An attorney by trade, Levin worked for the Michigan Civil Rights Commission in the 1960s. He was elected to the Detroit City Council in 1969, where he served for eight years before running for Senate. In 1978, Levin defeated Republican Sen. Robert Griffin by 4 points.
Update 7:37 p.m.
Republicans on the ground stress that in non-presidential cycles, their candidates do well in statewide campaigns. Democrats admit that the seat is more competitive without Levin, but are bullish — especially if the GOP produces a tea party candidate. “We fully expect to keep Michigan blue in November 2014,” Democratic Senatorial Campaign Committee Chairman Michael Bennet of Colorado said in a statement.
Republicans were already abuzz with prospects as word of Levin’s announcement spread. Reps. Mike Rogers and Candice S. Miller are likely to look at the race. Both have been mentioned before as statewide candidates, and President George W. Bush encouraged Miller to challenge Sen. Debbie Stabenow in 2006.
At least one name from outside the GOP congressional delegation is being floated as well: Lt. Gov. Brian Calley. But one state operative hypothesized that Calley would run for Amash’s House seat if the congressman runs for Senate.
One possible candidate wasted no time in taking his name out of contention.
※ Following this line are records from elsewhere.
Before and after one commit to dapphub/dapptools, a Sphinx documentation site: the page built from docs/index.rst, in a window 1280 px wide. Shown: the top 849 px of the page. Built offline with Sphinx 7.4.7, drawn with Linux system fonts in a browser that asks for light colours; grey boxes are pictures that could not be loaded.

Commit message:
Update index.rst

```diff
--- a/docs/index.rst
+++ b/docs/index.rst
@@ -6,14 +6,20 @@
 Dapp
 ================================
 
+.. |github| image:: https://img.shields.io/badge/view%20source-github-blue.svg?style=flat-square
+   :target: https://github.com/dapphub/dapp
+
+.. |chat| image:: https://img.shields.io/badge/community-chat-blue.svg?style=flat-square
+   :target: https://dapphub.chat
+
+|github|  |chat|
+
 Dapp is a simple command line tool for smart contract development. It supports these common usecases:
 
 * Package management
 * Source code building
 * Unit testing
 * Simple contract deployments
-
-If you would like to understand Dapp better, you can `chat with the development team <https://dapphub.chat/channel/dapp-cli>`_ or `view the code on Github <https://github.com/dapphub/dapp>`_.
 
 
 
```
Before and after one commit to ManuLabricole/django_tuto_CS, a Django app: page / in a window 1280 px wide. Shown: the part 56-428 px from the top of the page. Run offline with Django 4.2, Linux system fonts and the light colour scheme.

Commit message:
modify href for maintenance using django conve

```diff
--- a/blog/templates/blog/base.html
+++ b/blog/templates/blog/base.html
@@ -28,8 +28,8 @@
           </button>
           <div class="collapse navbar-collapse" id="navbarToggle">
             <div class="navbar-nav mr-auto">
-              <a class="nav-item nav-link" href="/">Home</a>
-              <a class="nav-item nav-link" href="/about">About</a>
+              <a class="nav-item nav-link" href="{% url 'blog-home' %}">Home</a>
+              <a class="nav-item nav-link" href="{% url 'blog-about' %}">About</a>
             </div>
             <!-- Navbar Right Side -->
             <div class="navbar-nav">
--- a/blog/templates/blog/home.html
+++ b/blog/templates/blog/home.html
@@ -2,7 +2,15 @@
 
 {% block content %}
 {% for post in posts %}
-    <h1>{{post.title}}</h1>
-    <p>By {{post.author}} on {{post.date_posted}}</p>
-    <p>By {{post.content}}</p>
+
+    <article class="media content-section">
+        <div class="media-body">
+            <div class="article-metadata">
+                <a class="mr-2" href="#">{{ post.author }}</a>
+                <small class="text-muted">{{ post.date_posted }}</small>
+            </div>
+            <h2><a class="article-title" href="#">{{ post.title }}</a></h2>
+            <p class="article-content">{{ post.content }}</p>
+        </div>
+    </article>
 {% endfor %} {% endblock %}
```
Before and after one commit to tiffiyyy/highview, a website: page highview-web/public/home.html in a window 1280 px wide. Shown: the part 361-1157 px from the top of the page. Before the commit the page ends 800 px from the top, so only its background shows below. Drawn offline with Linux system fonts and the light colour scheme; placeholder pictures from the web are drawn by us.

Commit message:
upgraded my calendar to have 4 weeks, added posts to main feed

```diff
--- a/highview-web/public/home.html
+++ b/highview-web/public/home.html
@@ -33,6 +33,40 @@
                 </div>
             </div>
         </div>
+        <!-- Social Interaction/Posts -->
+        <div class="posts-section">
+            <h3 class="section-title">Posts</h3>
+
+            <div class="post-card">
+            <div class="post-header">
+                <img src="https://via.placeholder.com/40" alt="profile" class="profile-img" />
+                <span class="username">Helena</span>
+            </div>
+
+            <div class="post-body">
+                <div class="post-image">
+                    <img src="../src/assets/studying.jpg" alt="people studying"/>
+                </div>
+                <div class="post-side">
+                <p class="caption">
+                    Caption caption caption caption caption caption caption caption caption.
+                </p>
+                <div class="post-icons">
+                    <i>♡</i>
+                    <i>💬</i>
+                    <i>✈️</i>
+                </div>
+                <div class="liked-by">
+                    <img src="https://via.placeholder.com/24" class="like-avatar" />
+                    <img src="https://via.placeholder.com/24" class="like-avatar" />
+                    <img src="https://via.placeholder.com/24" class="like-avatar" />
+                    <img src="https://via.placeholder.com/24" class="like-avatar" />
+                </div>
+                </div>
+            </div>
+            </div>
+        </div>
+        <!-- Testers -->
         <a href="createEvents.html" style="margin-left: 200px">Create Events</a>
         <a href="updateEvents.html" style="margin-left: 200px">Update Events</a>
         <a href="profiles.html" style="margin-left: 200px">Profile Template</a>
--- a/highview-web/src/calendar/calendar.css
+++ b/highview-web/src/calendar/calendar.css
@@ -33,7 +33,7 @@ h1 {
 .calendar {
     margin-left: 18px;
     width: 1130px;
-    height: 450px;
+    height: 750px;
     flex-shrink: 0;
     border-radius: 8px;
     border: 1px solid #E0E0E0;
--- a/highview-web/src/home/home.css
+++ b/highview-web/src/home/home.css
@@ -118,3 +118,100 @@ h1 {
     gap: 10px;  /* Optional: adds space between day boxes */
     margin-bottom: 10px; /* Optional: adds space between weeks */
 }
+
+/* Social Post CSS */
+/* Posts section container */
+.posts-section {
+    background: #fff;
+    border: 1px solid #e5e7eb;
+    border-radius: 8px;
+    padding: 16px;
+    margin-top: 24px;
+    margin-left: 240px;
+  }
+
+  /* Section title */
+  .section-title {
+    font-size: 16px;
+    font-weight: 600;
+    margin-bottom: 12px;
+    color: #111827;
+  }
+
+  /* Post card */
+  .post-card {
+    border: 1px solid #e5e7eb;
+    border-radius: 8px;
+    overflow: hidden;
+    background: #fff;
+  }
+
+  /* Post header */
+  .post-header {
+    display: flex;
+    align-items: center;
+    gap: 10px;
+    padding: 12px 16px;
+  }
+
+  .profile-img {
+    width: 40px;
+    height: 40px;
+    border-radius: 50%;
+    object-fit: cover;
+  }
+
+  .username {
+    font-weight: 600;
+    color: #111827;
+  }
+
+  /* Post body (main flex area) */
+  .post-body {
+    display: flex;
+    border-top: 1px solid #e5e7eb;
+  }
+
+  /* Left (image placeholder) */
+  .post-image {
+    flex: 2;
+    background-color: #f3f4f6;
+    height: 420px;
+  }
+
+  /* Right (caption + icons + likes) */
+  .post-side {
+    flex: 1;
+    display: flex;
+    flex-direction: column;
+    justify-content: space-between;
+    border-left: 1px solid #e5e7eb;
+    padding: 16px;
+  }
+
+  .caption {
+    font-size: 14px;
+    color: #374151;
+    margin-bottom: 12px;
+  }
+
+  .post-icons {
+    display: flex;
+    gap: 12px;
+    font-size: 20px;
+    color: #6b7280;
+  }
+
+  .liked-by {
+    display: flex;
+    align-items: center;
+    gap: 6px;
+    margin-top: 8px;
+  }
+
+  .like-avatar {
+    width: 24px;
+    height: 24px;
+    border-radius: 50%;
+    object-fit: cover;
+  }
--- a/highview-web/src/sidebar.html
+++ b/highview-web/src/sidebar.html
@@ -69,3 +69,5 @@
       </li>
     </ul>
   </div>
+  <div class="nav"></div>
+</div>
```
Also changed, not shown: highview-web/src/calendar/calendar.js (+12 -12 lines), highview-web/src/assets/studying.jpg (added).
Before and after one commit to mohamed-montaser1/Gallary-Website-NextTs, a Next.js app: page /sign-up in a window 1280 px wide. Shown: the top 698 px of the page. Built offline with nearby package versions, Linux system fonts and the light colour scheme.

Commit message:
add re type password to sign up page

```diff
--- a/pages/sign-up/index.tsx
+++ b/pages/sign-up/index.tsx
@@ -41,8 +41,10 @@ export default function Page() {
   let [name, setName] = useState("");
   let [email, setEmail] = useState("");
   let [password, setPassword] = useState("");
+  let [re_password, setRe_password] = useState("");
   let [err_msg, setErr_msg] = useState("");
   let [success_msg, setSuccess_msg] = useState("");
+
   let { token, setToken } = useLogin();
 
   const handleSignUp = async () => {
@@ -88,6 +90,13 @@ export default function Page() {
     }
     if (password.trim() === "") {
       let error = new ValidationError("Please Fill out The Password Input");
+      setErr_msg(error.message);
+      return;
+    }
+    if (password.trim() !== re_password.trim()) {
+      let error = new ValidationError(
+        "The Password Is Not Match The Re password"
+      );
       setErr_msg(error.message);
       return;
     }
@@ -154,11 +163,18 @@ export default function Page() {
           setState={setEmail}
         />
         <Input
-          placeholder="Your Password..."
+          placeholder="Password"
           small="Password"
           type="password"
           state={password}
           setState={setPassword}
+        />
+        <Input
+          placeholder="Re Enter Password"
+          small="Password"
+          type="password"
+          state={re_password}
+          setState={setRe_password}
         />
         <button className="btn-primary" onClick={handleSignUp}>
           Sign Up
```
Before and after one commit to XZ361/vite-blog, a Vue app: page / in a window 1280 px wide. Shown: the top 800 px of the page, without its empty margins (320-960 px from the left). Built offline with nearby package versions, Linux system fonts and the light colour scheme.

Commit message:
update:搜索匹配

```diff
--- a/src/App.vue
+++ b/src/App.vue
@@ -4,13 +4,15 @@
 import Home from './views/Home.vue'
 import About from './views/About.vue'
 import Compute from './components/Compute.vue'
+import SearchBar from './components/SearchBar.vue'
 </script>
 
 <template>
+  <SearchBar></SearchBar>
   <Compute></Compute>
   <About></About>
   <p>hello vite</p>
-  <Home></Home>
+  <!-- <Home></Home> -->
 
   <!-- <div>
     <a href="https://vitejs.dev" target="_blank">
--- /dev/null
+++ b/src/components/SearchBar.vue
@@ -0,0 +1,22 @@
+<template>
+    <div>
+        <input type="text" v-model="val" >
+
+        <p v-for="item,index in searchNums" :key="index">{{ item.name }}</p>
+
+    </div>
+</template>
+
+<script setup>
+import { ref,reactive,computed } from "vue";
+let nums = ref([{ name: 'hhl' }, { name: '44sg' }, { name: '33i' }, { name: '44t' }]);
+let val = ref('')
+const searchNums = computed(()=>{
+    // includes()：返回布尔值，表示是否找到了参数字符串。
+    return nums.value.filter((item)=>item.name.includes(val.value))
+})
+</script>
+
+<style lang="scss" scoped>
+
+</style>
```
A spokesman for state Attorney General Bill Schuette, a Republican, issued a statement late Thursday saying he wasn’t interested in running.
“Republicans can win in Michigan, as the Governor, Lt. Governor, Secretary of State, and Attorney General have proven,” National Republican Senatorial Committee spokesman Brad Dayspring said in a statement. “That is why we’ve been speaking to local officials and grassroots organizations in preparation for Senator Levin’s potential retirement, and now that groundwork will start to pay off.”